INPUT ▸

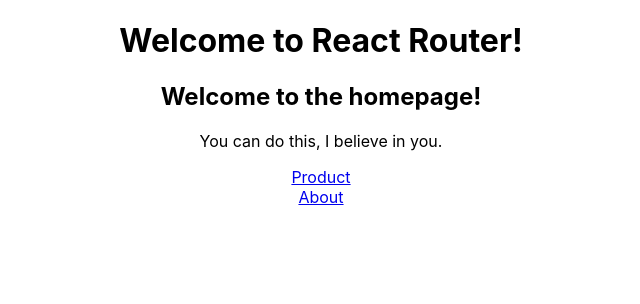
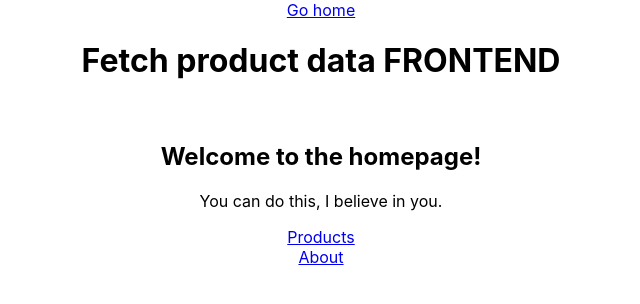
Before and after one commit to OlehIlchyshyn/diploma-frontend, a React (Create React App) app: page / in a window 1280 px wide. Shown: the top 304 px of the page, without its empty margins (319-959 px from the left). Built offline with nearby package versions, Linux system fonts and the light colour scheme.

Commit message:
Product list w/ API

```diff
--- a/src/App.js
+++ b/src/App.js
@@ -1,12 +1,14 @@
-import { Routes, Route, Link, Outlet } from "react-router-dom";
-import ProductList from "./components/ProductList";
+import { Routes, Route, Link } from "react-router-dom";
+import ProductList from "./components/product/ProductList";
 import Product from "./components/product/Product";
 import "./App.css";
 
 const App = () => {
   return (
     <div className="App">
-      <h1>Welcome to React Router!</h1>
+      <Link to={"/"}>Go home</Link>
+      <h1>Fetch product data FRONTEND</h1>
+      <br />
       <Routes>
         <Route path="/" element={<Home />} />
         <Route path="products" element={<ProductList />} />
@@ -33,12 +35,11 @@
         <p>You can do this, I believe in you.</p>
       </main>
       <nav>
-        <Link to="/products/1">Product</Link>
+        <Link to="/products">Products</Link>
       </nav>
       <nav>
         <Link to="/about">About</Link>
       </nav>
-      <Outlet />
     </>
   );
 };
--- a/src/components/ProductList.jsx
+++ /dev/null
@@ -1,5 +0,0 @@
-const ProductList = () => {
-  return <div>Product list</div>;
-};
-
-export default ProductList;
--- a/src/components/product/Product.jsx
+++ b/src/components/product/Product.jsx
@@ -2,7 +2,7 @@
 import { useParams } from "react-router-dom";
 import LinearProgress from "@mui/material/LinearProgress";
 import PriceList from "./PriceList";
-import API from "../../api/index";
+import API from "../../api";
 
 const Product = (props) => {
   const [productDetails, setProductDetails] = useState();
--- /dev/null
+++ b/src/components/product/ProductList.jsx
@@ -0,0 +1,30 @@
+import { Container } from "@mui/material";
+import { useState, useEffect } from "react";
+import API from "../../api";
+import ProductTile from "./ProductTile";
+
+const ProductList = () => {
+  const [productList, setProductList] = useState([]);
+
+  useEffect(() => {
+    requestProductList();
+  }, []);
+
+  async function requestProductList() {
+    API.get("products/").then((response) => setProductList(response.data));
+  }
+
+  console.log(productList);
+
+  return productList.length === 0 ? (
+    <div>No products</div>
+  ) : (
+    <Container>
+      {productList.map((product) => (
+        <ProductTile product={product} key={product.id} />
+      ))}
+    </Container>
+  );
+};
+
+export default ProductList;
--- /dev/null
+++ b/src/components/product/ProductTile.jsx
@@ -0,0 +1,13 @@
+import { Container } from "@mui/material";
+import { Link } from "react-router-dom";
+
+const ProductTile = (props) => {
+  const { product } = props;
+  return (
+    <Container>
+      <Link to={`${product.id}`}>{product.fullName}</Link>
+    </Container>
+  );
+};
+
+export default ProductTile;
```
==
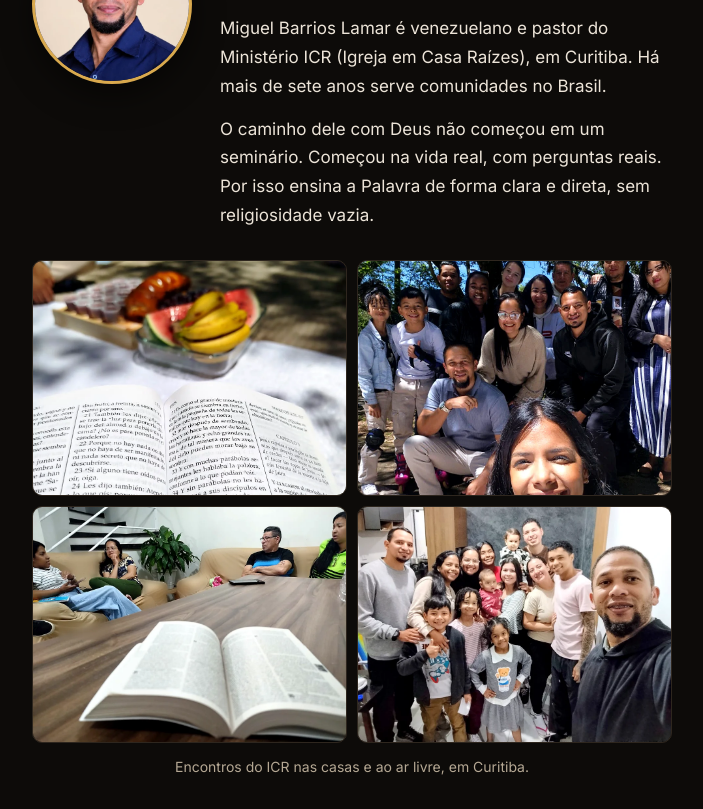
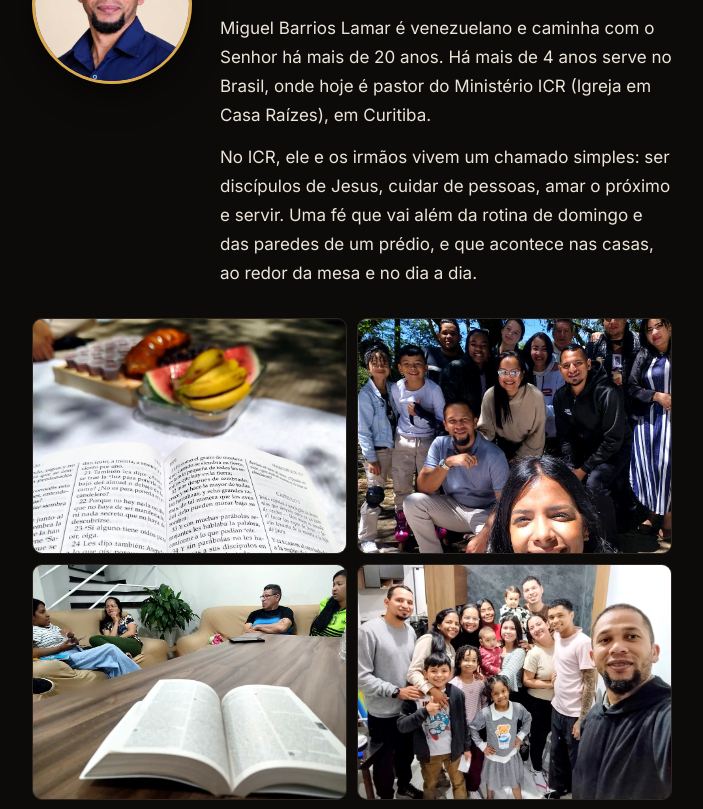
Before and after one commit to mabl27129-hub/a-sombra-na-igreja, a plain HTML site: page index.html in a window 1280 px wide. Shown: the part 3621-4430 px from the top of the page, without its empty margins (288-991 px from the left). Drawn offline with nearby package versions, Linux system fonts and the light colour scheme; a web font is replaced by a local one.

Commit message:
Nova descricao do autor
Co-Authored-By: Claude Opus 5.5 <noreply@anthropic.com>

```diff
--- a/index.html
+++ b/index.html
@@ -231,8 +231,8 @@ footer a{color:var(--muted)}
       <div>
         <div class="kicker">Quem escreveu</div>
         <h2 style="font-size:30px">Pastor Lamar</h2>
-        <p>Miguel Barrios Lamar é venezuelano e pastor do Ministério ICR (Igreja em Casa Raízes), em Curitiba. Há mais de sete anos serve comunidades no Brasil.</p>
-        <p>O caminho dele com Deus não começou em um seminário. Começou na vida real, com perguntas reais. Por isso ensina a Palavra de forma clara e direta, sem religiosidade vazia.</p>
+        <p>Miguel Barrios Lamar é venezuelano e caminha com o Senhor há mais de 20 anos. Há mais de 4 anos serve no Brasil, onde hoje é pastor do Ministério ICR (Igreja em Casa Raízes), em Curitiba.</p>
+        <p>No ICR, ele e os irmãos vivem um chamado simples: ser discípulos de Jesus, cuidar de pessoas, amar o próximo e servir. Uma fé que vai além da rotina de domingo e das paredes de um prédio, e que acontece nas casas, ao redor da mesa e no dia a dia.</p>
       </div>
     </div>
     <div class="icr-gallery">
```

WHAT TO DO ▸ Take every line from the data that includes the word "const".

SOLUTION TO THIS TASK ▸
 const App = () => {
-const ProductList = () => {
 const Product = (props) => {
   const [productDetails, setProductDetails] = useState();
+const ProductList = () => {
+  const [productList, setProductList] = useState([]);
+const ProductTile = (props) => {
+  const { product } = props;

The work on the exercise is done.